**DATA SUPPLIED:**
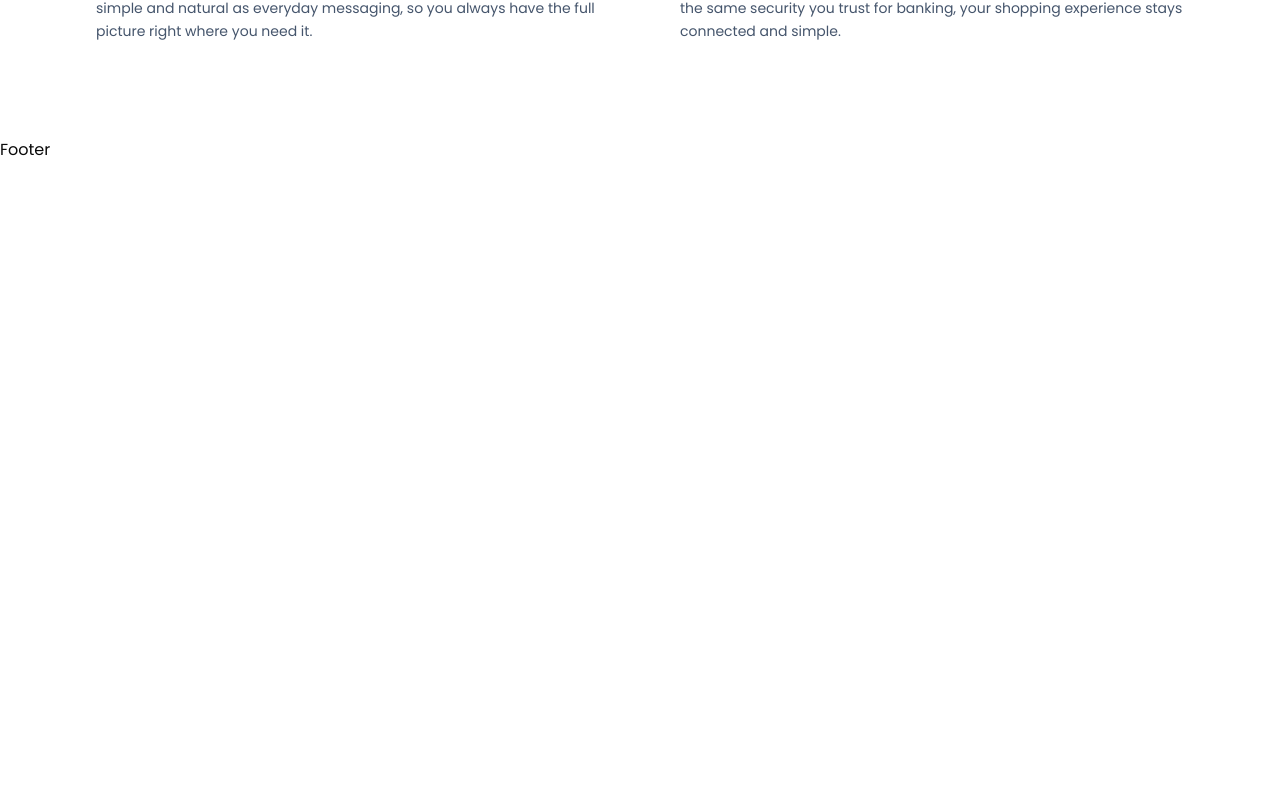
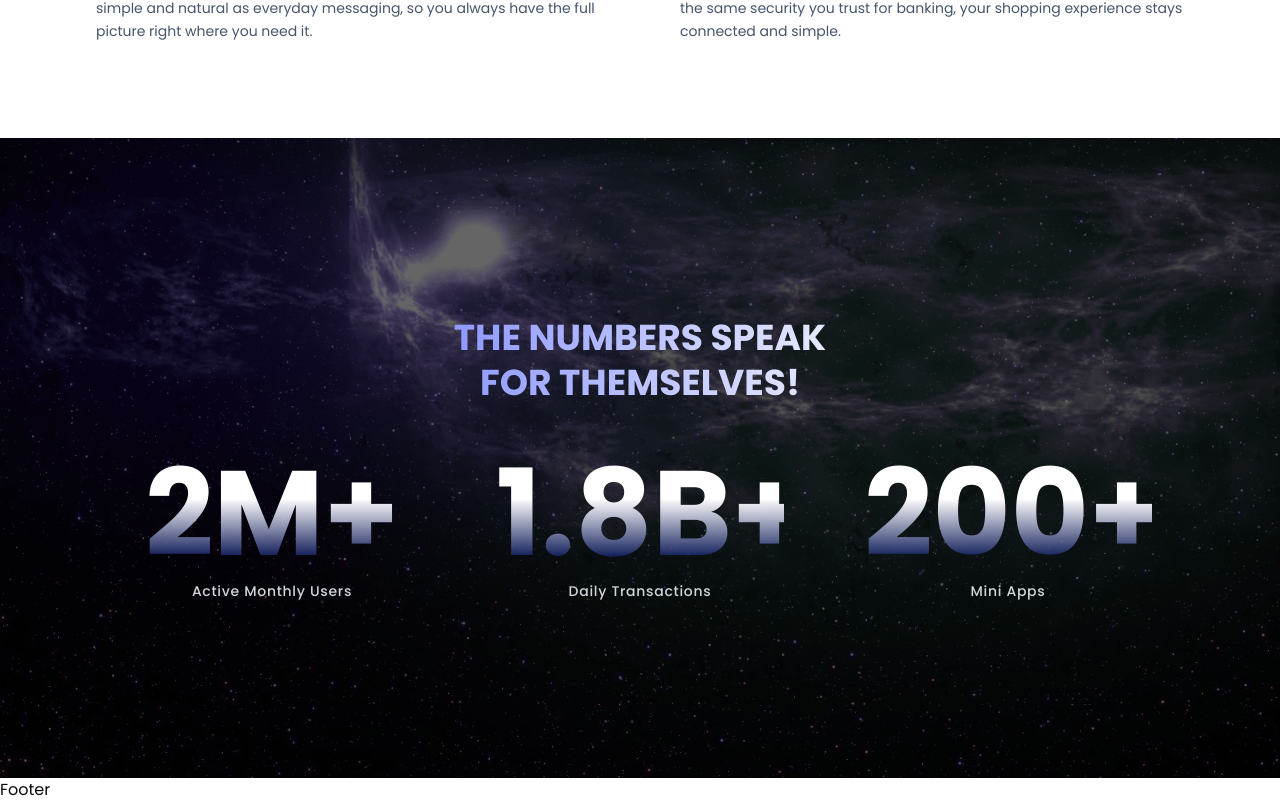
Before and after one commit to kid-us/dashensuperapp-clone, a Next.js app: page / in a window 1280 px wide. Shown: the part 2479-3281 px from the top of the page. Before the commit the page ends 2641 px from the top, so only its background shows below. Built offline with nearby package versions, Linux system fonts and the light colour scheme.

Commit message:
feat: add animated metrics section to landing page with galaxy background

```diff
--- a/app/page.tsx
+++ b/app/page.tsx
@@ -1,6 +1,7 @@
 import Hero from "@/components/landing/hero";
 import AccountLink from "@/components/landing/account-link";
 import AppFeatures from "@/components/landing/app-features";
+import NumbersInfo from "@/components/landing/numbers-info";
 
 const page = () => {
   return (
@@ -8,6 +9,7 @@ const page = () => {
       <Hero />
       <AccountLink />
       <AppFeatures />
+      <NumbersInfo />
     </main>
   );
 };
--- /dev/null
+++ b/components/landing/numbers-info.tsx
@@ -0,0 +1,186 @@
+"use client";
+
+import { useState, useEffect, useRef } from "react";
+
+function useIntersectionVisible() {
+  const [isVisible, setIsVisible] = useState(false);
+  const ref = useRef<HTMLDivElement>(null);
+
+  useEffect(() => {
+    const observer = new IntersectionObserver(
+      ([entry]) => {
+        if (entry.isIntersecting) {
+          setIsVisible(true);
+          observer.unobserve(entry.target);
+        }
+      },
+      { threshold: 0.1 },
+    );
+
+    if (ref.current) {
+      observer.observe(ref.current);
+    }
+
+    return () => {
+      observer.disconnect();
+    };
+  }, []);
+
+  return [ref, isVisible] as const;
+}
+
+interface AnimatedNumberProps {
+  end: number;
+  decimals?: number;
+  suffix?: string;
+  duration?: number;
+  trigger: boolean;
+}
+
+const AnimatedNumber = ({
+  end,
+  decimals = 0,
+  suffix = "",
+  duration = 2000,
+  trigger,
+}: AnimatedNumberProps) => {
+  const [count, setCount] = useState(0);
+
+  useEffect(() => {
+    if (!trigger) return;
+
+    let startTimestamp: number | null = null;
+    const step = (timestamp: number) => {
+      if (!startTimestamp) startTimestamp = timestamp;
+      const progress = Math.min((timestamp - startTimestamp) / duration, 1);
+
+      const easedProgress = progress * (2 - progress); // easeOutQuad
+      const currentVal = easedProgress * end;
+
+      setCount(currentVal);
+
+      if (progress < 1) {
+        window.requestAnimationFrame(step);
+      }
+    };
+
+    window.requestAnimationFrame(step);
+  }, [end, duration, trigger]);
+
+  return (
+    <span>
+      {count.toFixed(decimals)}
+      {suffix}
+    </span>
+  );
+};
+
+const NumbersInfo = () => {
+  const [containerRef, isVisible] = useIntersectionVisible();
+
+  return (
+    <div className="w-full relative min-h-150 h-auto lg:h-[80dvh] py-16 lg:py-0 flex items-center justify-center overflow-hidden">
+      <div
+        className="absolute left-0 right-0 inset-0 bg-center bg-cover h-full"
+        style={{
+          backgroundImage: "url('/images/galaxy.png')",
+        }}
+      >
+        {/* Overlay */}
+        <div className="absolute bg-black/60 top-0 right-0 left-0 bottom-0"></div>
+      </div>
+
+      <div className="relative flex items-center justify-center h-full w-full">
+        <div className="text-center w-full max-w-6xl px-4 sm:px-6">
+          <h2
+            className="text-3xl sm:text-4xl font-bold text-white mb-8 sm:mb-12 uppercase leading-tight"
+            style={{
+              background:
+                "linear-gradient(275.09deg, rgb(255, 255, 255) 24.32%, rgb(87, 104, 255) 87.53%)",
+              WebkitBackgroundClip: "text",
+              backgroundClip: "text",
+              WebkitTextFillColor: "transparent",
+            }}
+          >
+            The Numbers Speak <br /> for themselves!
+          </h2>
+
+          {/* Numbers */}
+          <div
+            ref={containerRef}
+            className="grid grid-cols-1 md:grid-cols-3 gap-10 md:gap-16 lg:gap-20 max-w-5xl mx-auto"
+          >
+            <div className="text-center">
+              <p
+                className="text-[72px] sm:text-[90px] md:text-[100px] lg:text-[120px] font-bold text-white leading-none mb-2"
+                style={{
+                  background:
+                    "linear-gradient(180deg, rgb(255, 255, 255) 37.98%, rgba(2, 19, 108, 0.7) 89.56%)",
+                  WebkitBackgroundClip: "text",
+                  backgroundClip: "text",
+                  WebkitTextFillColor: "transparent",
+                }}
+              >
+                <AnimatedNumber
+                  end={2}
+                  decimals={0}
+                  suffix="M+"
+                  trigger={isVisible}
+                />
+              </p>
+              <p className="text-xs sm:text-sm text-gray-300 font-medium tracking-wider">
+                Active Monthly Users
+              </p>
+            </div>
+            <div className="text-center">
+              <p
+                className="text-[72px] sm:text-[90px] md:text-[100px] lg:text-[120px] font-bold text-white leading-none mb-2"
+                style={{
+                  background:
+                    "linear-gradient(180deg, rgb(255, 255, 255) 37.98%, rgba(2, 19, 108, 0.7) 89.56%)",
+                  WebkitBackgroundClip: "text",
+                  backgroundClip: "text",
+                  WebkitTextFillColor: "transparent",
+                }}
+              >
+                <AnimatedNumber
+                  end={1.8}
+                  decimals={1}
+                  suffix="B+"
+                  trigger={isVisible}
+                />
+              </p>
+              <p className="text-xs sm:text-sm text-gray-300 font-medium tracking-wider">
+                Daily Transactions
+              </p>
+            </div>
+            <div className="text-center">
+              <p
+                className="text-[72px] sm:text-[90px] md:text-[100px] lg:text-[120px] font-bold text-white leading-none mb-2"
+                style={{
+                  background:
+                    "linear-gradient(180deg, rgb(255, 255, 255) 37.98%, rgba(2, 19, 108, 0.7) 89.56%)",
+                  WebkitBackgroundClip: "text",
+                  backgroundClip: "text",
+                  WebkitTextFillColor: "transparent",
+                }}
+              >
+                <AnimatedNumber
+                  end={200}
+                  decimals={0}
+                  suffix="+"
+                  trigger={isVisible}
+                />
+              </p>
+              <p className="text-xs sm:text-sm text-gray-300 font-medium tracking-wider">
+                Mini Apps
+              </p>
+            </div>
+          </div>
+        </div>
+      </div>
+    </div>
+  );
+};
+
+export default NumbersInfo;
```
Also changed, not shown: public/images/galaxy.png (added).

**TASK GOAL:**
Scan the data, and report each line that uses the word "trigger".

**YOUR SOLUTION:**
+  trigger: boolean;
+  trigger,
+    if (!trigger) return;
+  }, [end, duration, trigger]);
+                  trigger={isVisible}
+                  trigger={isVisible}
+                  trigger={isVisible}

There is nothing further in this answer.